Streets like this one in Mt. Angel are getting improvements through the state’s Small City Allotment program.

Many Oregonians know and love Mt. Angel’s downtown – for the old German clock, the rowdy fun during Oktoberfest and the old-fashioned feel of this small, quaint community. You can visit the Benedictine Sisters Sequoia, planted in 1893 and now towering over the Queen of Angels Monastery, or you can look up toward the Mount Angel Abbey, watching out over town from a nearby bluff.

Vehicles parked on a residential street. The street is in rough shape with pot holes, loose gravel, has no sidewalks or ADA accessible curb ramps.

Less visible are residential streets that will soon be getting some much-needed updates, thanks to the successful applications Public Utility Lead Allen Dahlberg and team have submitted to the Oregon Department of Transportation’s Small City Allotment program.

“I’m not a grant writer – far from it – but it’s just an application and it’s super easy,” Dahlberg said. “The program wants details, why you think it’s good and why you need it. You tell them how it will benefit the public.”
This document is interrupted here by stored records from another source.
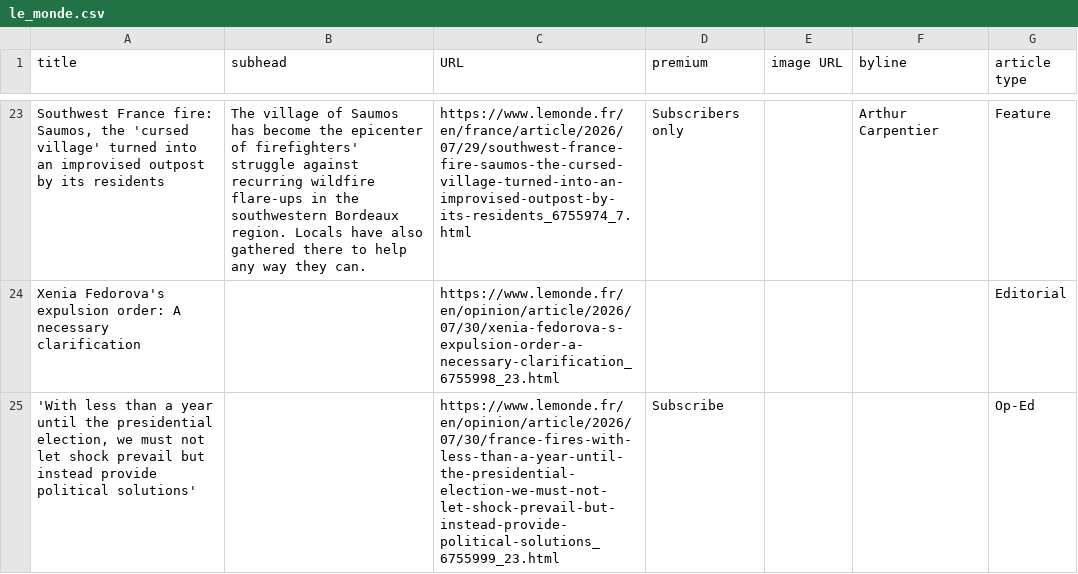
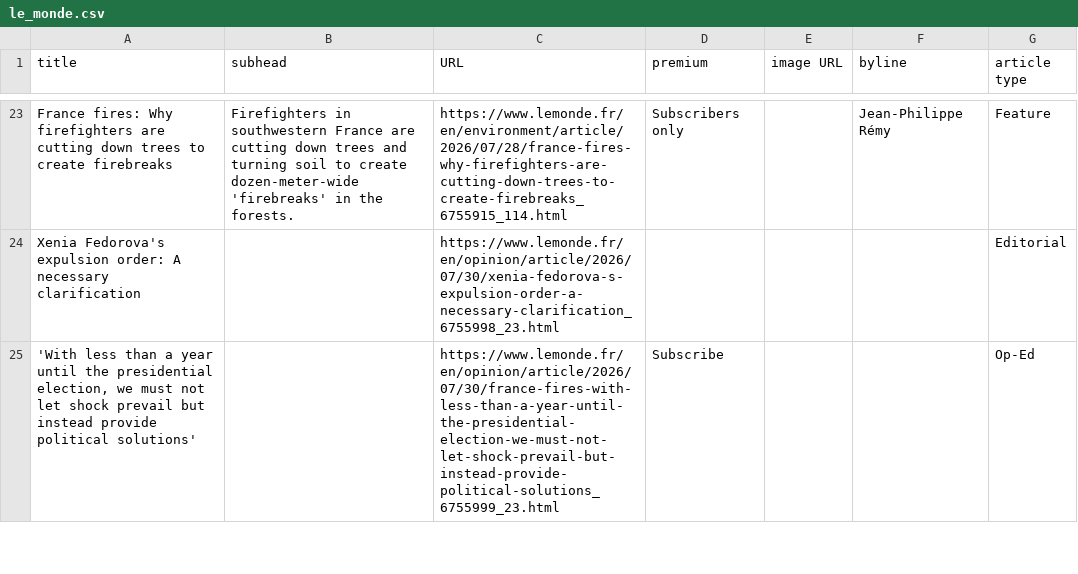
Before and after one commit to phillctw/Homework-7, a CSV file: le_monde.csv, drawn as a sheet; only a part is shown, gaps mark what is left out; the diff covers the shown part only; the diff names each change by its address in the sheet, - before the commit and + after, or states it on an @@ line.

```diff
--- a/le_monde.csv
+++ b/le_monde.csv
-A23 (title): Southwest France fire: Saumos, the 'cursed village' turned into an improvised outpost by its residents
+A23 (title): France fires: Why firefighters are cutting down trees to create firebreaks
-B23 (subhead): The village of Saumos has become the epicenter of firefighters' struggle against recurring wildfire flare-ups in the southwestern Bordeaux region. Locals have also gathered there to help any way they can.
+B23 (subhead): Firefighters in southwestern France are cutting down trees and turning soil to create dozen-meter-wide 'firebreaks' in the forests.
-C23 (URL): https://www.lemonde.fr/en/france/article/2026/07/29/southwest-france-fire-saumos-the-cursed-village-turned-into-an-improvised-outpost-by-its-residents_6755974_7.html
+C23 (URL): https://www.lemonde.fr/en/environment/article/2026/07/28/france-fires-why-firefighters-are-cutting-down-trees-to-create-firebreaks_6755915_114.html
-F23 (byline): Arthur Carpentier
+F23 (byline): Jean-Philippe Rémy
```
Also changed, not shown: 13 added rows, 13 removed rows, 3 moved rows and 6 edited cells elsewhere in this file.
Mt. Angel is two-for-two in its efforts with the Small City Allotment program, one that came out of the 2017 historic transportation package, Keep Oregon Moving. The city has received the maximum amount of $100,000 each time.

Multiple benefits

Dahlberg said he mainly looks for projects that bring safety benefits – to multiple users. The first project, on Franklin and John streets, is now in design stage. It includes new ADA accessible curb ramps, wider streets to allow bike lanes and repairs to often impassable sidewalks. One nearby resident uses a wheelchair and has to travel out on the gravel road, avoiding potholes, just to get where he needs to go. That will soon change.

The second project, along Railroad Avenue, will fix some old concrete and asphalt road material.

“We’ll be able to help traffic move safely along there,” Dahlberg said.

Work like this supports the state’s efforts to build a modern transportation system, one of three priorities in ODOT’s Strategic Action Plan. It also improves safety and mobility and supports active transportation options.

Dahlberg noted that fixing local roads will improve the environment around town during some very important times. Twice during the summer – as September draws near and the town prepares to welcome up to 350,000 visitors for Oktoberfest – the city has to control dust that arises from the poor roads.

“We’re just trying to make it better for everyone.”